_What to produce_:
Each line of the entries below that includes "align" belongs in your answer.

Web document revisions

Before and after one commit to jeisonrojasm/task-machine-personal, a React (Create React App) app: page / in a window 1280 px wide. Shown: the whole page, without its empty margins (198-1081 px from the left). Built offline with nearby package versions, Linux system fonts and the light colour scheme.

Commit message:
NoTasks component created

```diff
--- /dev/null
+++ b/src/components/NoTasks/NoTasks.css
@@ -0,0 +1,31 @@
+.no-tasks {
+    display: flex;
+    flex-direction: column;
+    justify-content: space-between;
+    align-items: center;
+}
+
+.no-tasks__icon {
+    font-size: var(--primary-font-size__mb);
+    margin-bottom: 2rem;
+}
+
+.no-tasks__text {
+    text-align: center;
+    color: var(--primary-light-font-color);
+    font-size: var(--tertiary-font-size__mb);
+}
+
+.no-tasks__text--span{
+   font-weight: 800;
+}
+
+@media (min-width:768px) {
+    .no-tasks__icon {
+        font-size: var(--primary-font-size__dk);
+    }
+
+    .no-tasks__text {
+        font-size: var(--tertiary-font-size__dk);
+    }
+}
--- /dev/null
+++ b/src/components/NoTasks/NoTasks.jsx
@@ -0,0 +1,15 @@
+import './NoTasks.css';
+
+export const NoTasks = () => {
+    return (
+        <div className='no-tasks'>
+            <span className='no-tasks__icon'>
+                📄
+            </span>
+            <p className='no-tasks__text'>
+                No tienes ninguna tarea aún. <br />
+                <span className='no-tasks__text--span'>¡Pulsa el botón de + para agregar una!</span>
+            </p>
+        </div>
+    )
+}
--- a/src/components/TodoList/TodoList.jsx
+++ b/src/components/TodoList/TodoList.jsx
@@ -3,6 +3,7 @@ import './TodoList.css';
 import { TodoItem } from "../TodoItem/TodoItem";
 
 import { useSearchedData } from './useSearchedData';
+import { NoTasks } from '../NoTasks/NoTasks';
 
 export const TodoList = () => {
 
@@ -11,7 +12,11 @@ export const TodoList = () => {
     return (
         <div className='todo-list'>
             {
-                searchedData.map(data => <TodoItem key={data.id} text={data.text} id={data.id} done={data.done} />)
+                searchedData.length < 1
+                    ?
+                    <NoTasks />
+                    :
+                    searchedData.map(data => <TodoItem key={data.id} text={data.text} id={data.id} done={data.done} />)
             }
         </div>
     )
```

_Your solution_:
+    align-items: center;
+    text-align: center;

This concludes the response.